Buddy, Viva Laldjérie

1) Buddy (directed by Morten Tyldum, written by Lars Gudmestad): Rating 7/10

This 2003 Norwegian movie is a light hearted well meaning film. Kris and Geir are two billboard poster hangers who live the good life. Well according to them that is. They find ways to make their jobs exciting, either by jumping off buildings or doing some crazy stunts while Kris records everything on his digital camera. Kris’s blond girlfriend does not appreciate of his lifestyle. She wants him to do something with his life (think High Fidelity). She also wants him to take their relationship a bit more seriously. So when she gives him the keys to her apartment, well Kris is taken aback. On the advice of his best friend, Geir, Kris returns the keys back. Well the blond then dumps Kris and dates her boss. Kris is devastated but finds himself falling for the cute brunette who is their new room-mate (the three buddies Kris, Geir and Stin Inge share one apartment). At the same time, Kris becomes famous after his digital tapes are found by a TV exec who wants to make a reality show about Kris and his friends, sort of like a video diary. The show is a hit and the blond wants to be back with Kris. But Kris likes the brunette. And Kris does not have much time to make up his mind. Because the brunette is leaving the country to sail around the world with a male ‘friend’! The movie is much more entertaining than I am making it sound. But ofcourse it is predictable. None the less, a sugar coated movie that addresses two universal truths:
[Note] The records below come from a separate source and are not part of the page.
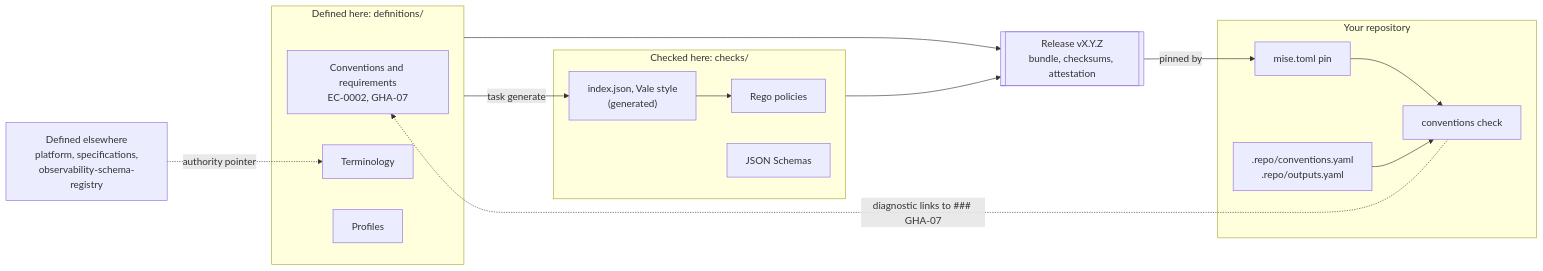
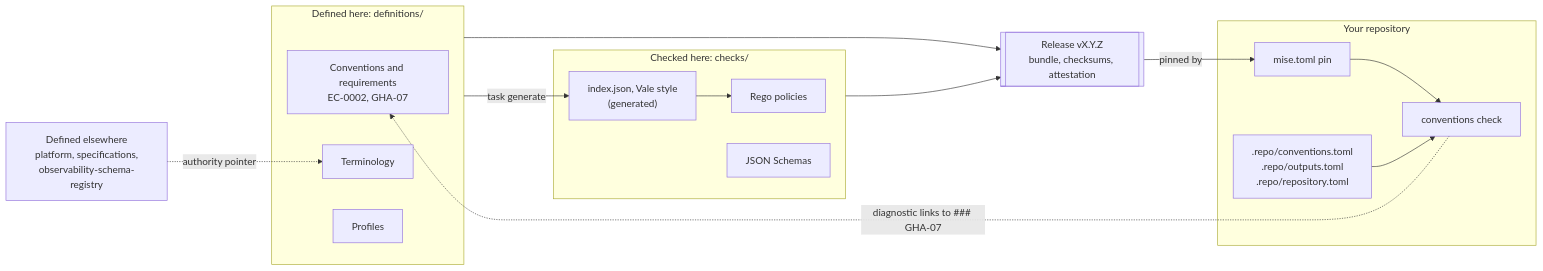
One commit to musher-dev/engineering-conventions changed the diagram in README.md. Above: the diagram before and after it, drawn with Mermaid. The commit also changed other lines of this file and 207 other files, not shown here.

First line of the commit message:
feat(conventions)!: name repositories, declare their identity, and move .repo/ to TOML (#23)

````diff
--- a/README.md
+++ b/README.md
@@ -54,30 +54,30 @@
 ```mermaid
 flowchart LR
   subgraph defined["Defined here: definitions/"]
     conventions["Conventions and requirements<br/>EC-0002, GHA-07"]
     terminology["Terminology"]
     profiles["Profiles"]
   end
   subgraph checked["Checked here: checks/"]
     rego["Rego policies"]
     schemas["JSON Schemas"]
     generated["index.json, Vale style<br/>(generated)"]
   end
   release[["Release vX.Y.Z<br/>bundle, checksums, attestation"]]
   subgraph yours["Your repository"]
     pin["mise.toml pin"]
-    declarations[".repo/conventions.yaml<br/>.repo/outputs.yaml"]
+    declarations[".repo/conventions.toml<br/>.repo/outputs.toml<br/>.repo/repository.toml"]
     check["conventions check"]
   end
   upstream["Defined elsewhere<br/>platform, specifications,<br/>observability-schema-registry"]
 
   defined -- "task generate" --> generated
   generated --> rego
   defined --> release
   checked --> release
   release -- "pinned by" --> pin
   pin --> check
   declarations --> check
   check -. "diagnostic links to ### GHA-07" .-> conventions
   upstream -. "authority pointer" .-> terminology
 ```
````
a) Sure blonds might be pretty to look at but at the end of the day a man will truly love a cute and caring woman (most likely a brunette, my apologies to all the cute and caring blondes out there).
b) men will always have a soft spot for the football (soccer, ofcourse) team they supported as a child.

2) Viva Laldjérie (written any directed by Nadir Moknèche): Rating 8/10
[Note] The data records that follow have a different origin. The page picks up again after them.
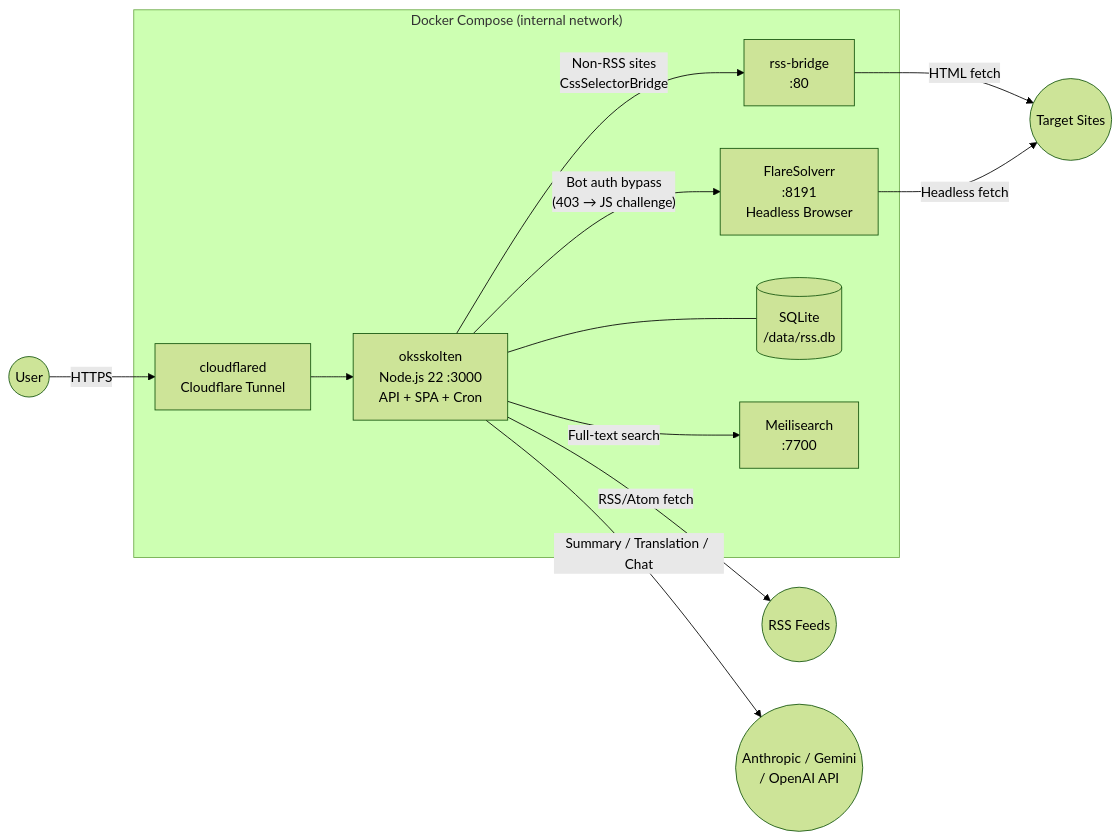
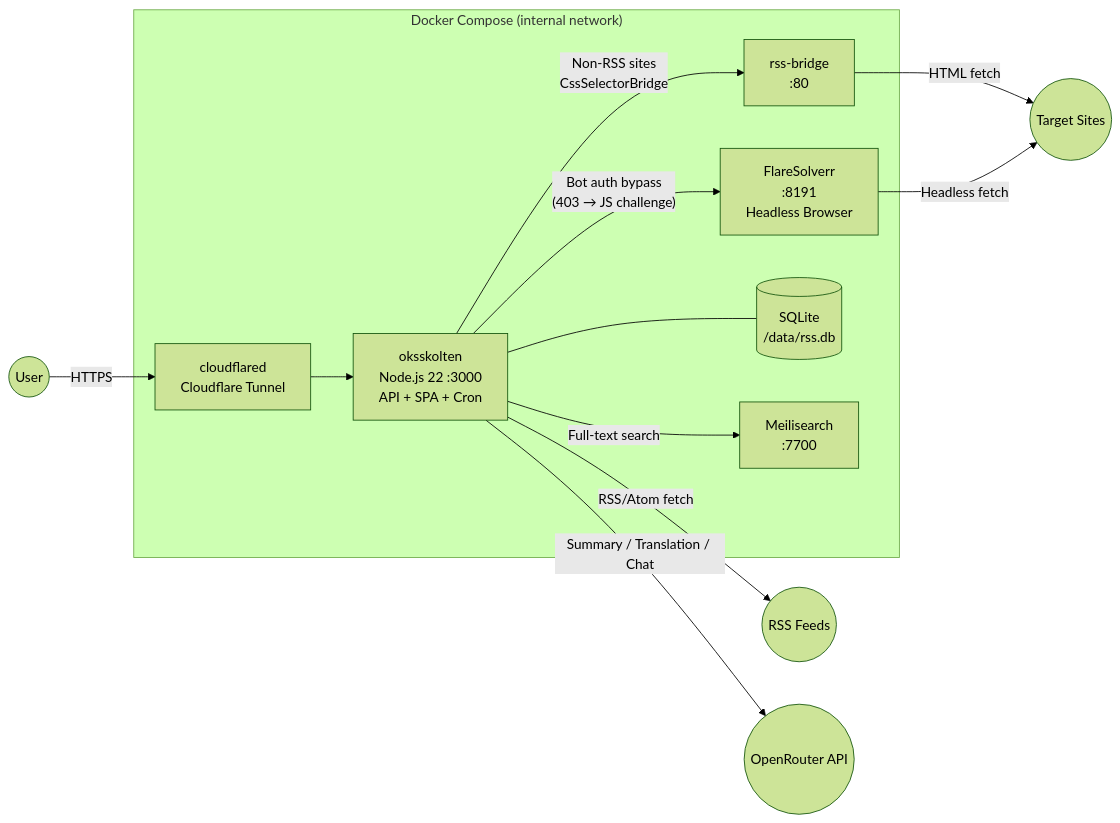
One commit to pco2699/oksskolten changed the diagram in docs/spec/01_overview.md. Above: the diagram before and after it, drawn with Mermaid (forest theme). The commit also changed other lines of this file and 82 other files, not shown here.

````diff
--- a/docs/spec/01_overview.md
+++ b/docs/spec/01_overview.md
@@ -46,25 +45,25 @@
 ```mermaid
 graph LR
     user(("User"))
     user -- "HTTPS" --> cloudflared
 
     subgraph docker["Docker Compose (internal network)"]
         cloudflared["cloudflared<br/>Cloudflare Tunnel"]
         app["oksskolten<br/>Node.js 22 :3000<br/>API + SPA + Cron"]
         bridge["rss-bridge<br/>:80"]
         flare["FlareSolverr<br/>:8191<br/>Headless Browser"]
         sqlite[("SQLite<br/>/data/rss.db")]
         meili["Meilisearch<br/>:7700"]
 
         cloudflared --> app
         app -- "Non-RSS sites<br/>CssSelectorBridge" --> bridge
         app -- "Bot auth bypass<br/>(403 → JS challenge)" --> flare
         app --- sqlite
         app -- "Full-text search" --> meili
     end
 
     app -- "RSS/Atom fetch" --> rss(("RSS Feeds"))
-    app -- "Summary / Translation / Chat" --> llm(("Anthropic / Gemini<br/>/ OpenAI API"))
+    app -- "Summary / Translation / Chat" --> llm(("OpenRouter API"))
     bridge -- "HTML fetch" --> web(("Target Sites"))
     flare -- "Headless fetch" --> web
 ```
````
2004 was a stellar year for Lubna Azabal. Not only was she in the amazing Exils, she also starred in this interesting French-Algerian movie. Lubna plays Goucem, a modern Algerian woman who is trying to life a normal life while being surrounded by age old cultural stereotypes. She works in a photo shop by day and is a party girl by night. In between her flings with men she picks up, she is trying to hold a relationship with a married man. Will the married man ever embrace Goucem officially? Despite what others tell her, Goucem would like to believe she will move from being just a mistress to being a respected married woman. Meanwhile, Goucem’s open minded mother Papicha has her own set of problems. A former belly dancer, Papicha has to endure the fickle minded mentality surrounding her. And the third woman shown in this movie is Goucem’s neighbour, Fifi, a prostitute, who while being a necessity for certain men is also a source of their anger and disgust.
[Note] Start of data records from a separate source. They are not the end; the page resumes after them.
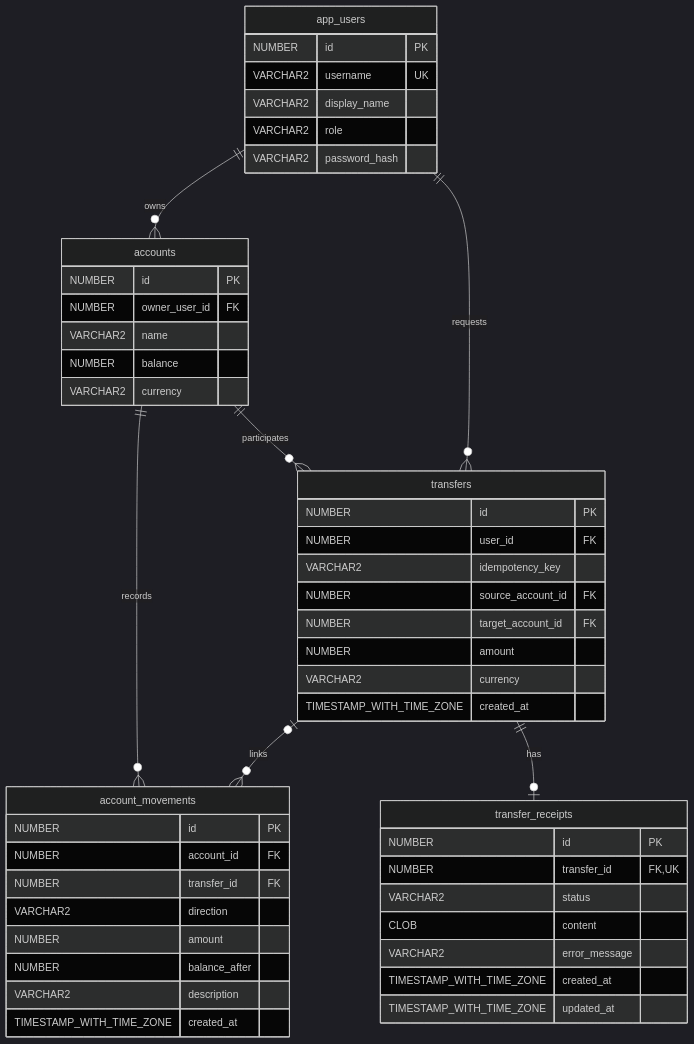
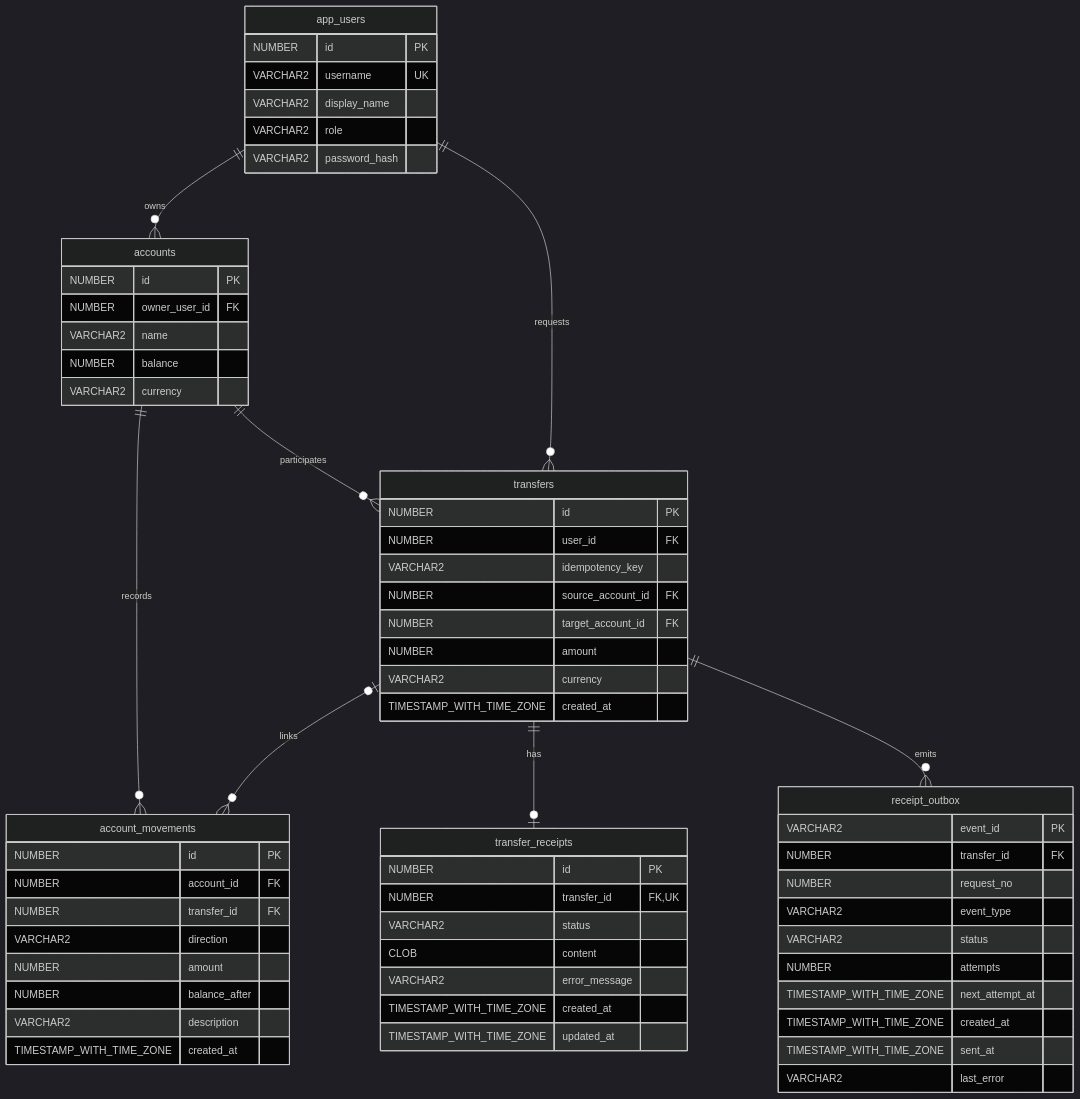
Before and after one commit to berk-celikten/hesaplab: the diagram in docs/DATABASE_MODEL.md, drawn with Mermaid (dark theme). The commit also changed other lines of this file and 21 other files, not shown here.

First line of the commit message:
Add receipt retry, dead-letter handling, and transactional outbox

````diff
--- a/docs/DATABASE_MODEL.md
+++ b/docs/DATABASE_MODEL.md
@@ -18,52 +18,65 @@
 ```mermaid
 erDiagram
     app_users ||--o{ accounts : owns
     accounts ||--o{ account_movements : records
     app_users ||--o{ transfers : requests
     accounts ||--o{ transfers : participates
     transfers |o--o{ account_movements : links
     transfers ||--o| transfer_receipts : has
+    transfers ||--o{ receipt_outbox : emits
     app_users {
         NUMBER id PK
         VARCHAR2 username UK
         VARCHAR2 display_name
         VARCHAR2 role
         VARCHAR2 password_hash
     }
     accounts {
         NUMBER id PK
         NUMBER owner_user_id FK
         VARCHAR2 name
         NUMBER balance
         VARCHAR2 currency
     }
     transfers {
         NUMBER id PK
         NUMBER user_id FK
         VARCHAR2 idempotency_key
         NUMBER source_account_id FK
         NUMBER target_account_id FK
         NUMBER amount
         VARCHAR2 currency
         TIMESTAMP_WITH_TIME_ZONE created_at
     }
+    receipt_outbox {
+        VARCHAR2 event_id PK
+        NUMBER transfer_id FK
+        NUMBER request_no
+        VARCHAR2 event_type
+        VARCHAR2 status
+        NUMBER attempts
+        TIMESTAMP_WITH_TIME_ZONE next_attempt_at
+        TIMESTAMP_WITH_TIME_ZONE created_at
+        TIMESTAMP_WITH_TIME_ZONE sent_at
+        VARCHAR2 last_error
+    }
     transfer_receipts {
         NUMBER id PK
         NUMBER transfer_id FK,UK
         VARCHAR2 status
         CLOB content
         VARCHAR2 error_message
         TIMESTAMP_WITH_TIME_ZONE created_at
         TIMESTAMP_WITH_TIME_ZONE updated_at
     }
     account_movements {
         NUMBER id PK
         NUMBER account_id FK
         NUMBER transfer_id FK
         VARCHAR2 direction
         NUMBER amount
         NUMBER balance_after
         VARCHAR2 description
         TIMESTAMP_WITH_TIME_ZONE created_at
     }
 ```
````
The movie is not that long but I felt it went on and on. On one hand I was lost in the story but on the other hand, nothing in the movie made me compelled to continue watching. Lubna is a very good actress though – her facial expressions and her beauty match the mood she is trying to convey.

No comments: